Honk If You Support Car Free Day

It may not have been the event for which you've been waiting all year. It may not even be an event that you knew existed. But Tuesday, September 22 was World Car-Free Day-- a celebration of life without those noisy, smelly, intrusive devices that turn idyllic city streets into urban hell holes.

Sound nonsensical? Well, it is. And by the way, how did you manage to miss it?

It would be one thing if Car-Free Day simply involved shutting down a street here and there, turning it into a temporary plaza for the sole enjoyment of pedestrians and bicyclists. Or if it were simply a lifestyle issue-- move here, chuck your vehicle, and enjoy the non-automotive life. 

But Car-Free Day is more than a call for private action. It has a political agenda: "It is up to us, it is up to our cities, and our governments to help create permanent change to benefit pedestrians, cyclists, and other people who do not drive cars."

And more and more, governments are only too happy to oblige. In fact, they often take the lead, since the car-free movement ties into a host of booming political issues such as global warming, alternative fuels, and urban planning. And at that point, of course, we are talking not individual lifestyle choice, but government policy. And at heart it's a pretty elitist government policy.

Consider the photographic images of World Car-Free Day. In most images two features predominate: sunny weather and healthy young people. Only rarely are there photos of the elderly or the handicapped, or of people schlepping babies and groceries. Western culture is often criticized as youth-centric. Car-Free Day takes that to new levels of magnitude.

And just what is it that's the enemy here? Cars, after all, are an incredibly empowering technology. In the words of University of Virginia philosophy professor Loren Lomasky, they're one of the three most liberating inventions of mankind, right up there with the printing press and the computer chip.

By liberating people from having to live within walking distance of their jobs, or from the rare mass transit lines that work well, cars greatly increase employment options. And they increase the range of communities in which people can make their homes.

And consider what cars have meant for the entry of women into the workplace. As transportation analyst Alan Pisarski points out, many working mothers start their day by dropping their kids off at day care, then drive to work, then pick up groceries and dry cleaning and kids on the way back home. If women were forced to depend on mass transit to juggle these duties, the obstacles would be insurmountable.

Similarly, for new immigrants obtaining a car means a huge expansion of job and community opportunities-- their first real steps into the American mainstream.

Is it any wonder that in countries such as China and India, where cars till now have been a rarity, the development of affordable vehicles is being welcomed by an overwhelming number of consumers? The car does not satisfy some Madison Avenue-created craving; it satisfies a basic human need for individual mobility.

A machine that takes you where you want to go, when you want to go, is, quite frankly, a miracle. Some intellectuals may hate it, and most central planners may despise it, but that says more about elitism than it says about cars.

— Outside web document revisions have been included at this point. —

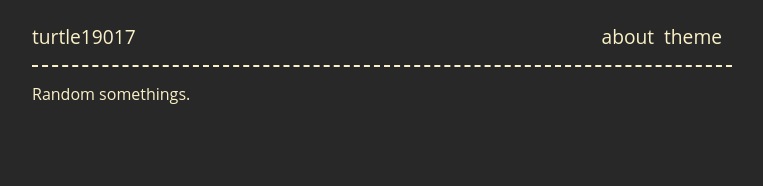
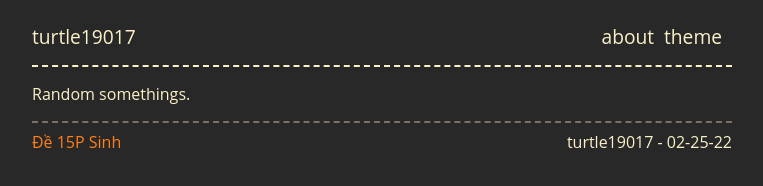
Before and after one commit to 0xTurtI3/WU, a plain HTML site: page index.html in a window 1280 px wide. Shown: the whole page, without its empty margins (258-1021 px from the left). Drawn offline with Linux system fonts and the light colour scheme.

Commit message:
Update index.html

```diff
--- a/index.html
+++ b/index.html
@@ -24,12 +24,12 @@
 
 <p>Random somethings.</p>
 
-<!-- <ul class="list">
+<ul class="list">
     <li>
-        <span>Cu64 - 2021-09-08</span>
-        <a href="myblog/posts/jht-quay-nguoc-thoi-gian/">Junior Hacking Talent - Quay Ngược Thời Gian Writeup</a>
+        <span>turtle19017 - 02-25-22</span>
+        <a href="/posts/sinh/index.html">Đề 15P Sinh</a>
     </li>
-    <li>
+<!--     <li>
         <span>Cu64 - 2021-09-08</span>
         <a href="/posts/jht-kid-protocol/">Junior Hacking Talent - Kid Protocol Writeup</a>
     </li>
@@ -48,8 +48,8 @@
     <li>
         <span>Cu64 - 2021-02-18</span>
         <a href="/posts/public-aws-s3-buckets/">Public Amazon S3 Buckets and the risk of data leakage</a>
-    </li>
-</ul> -->
+    </li> -->
+</ul>
 </div>
     </div>
     <script src="/js/theme-switcher.js"></script>
```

So live without cars if you choose, but lay off the use of government to push others into making that choice.

Sam Kazman is General Counsel of the Competitive Enterprise Institute and a contributor to OpenMarket.org. View CEI's Car-Free Day Video on YouTube.

Sam Kazman is general counsel of the Competitive Enterprise Institute, a free-market organization in Washington, D.C.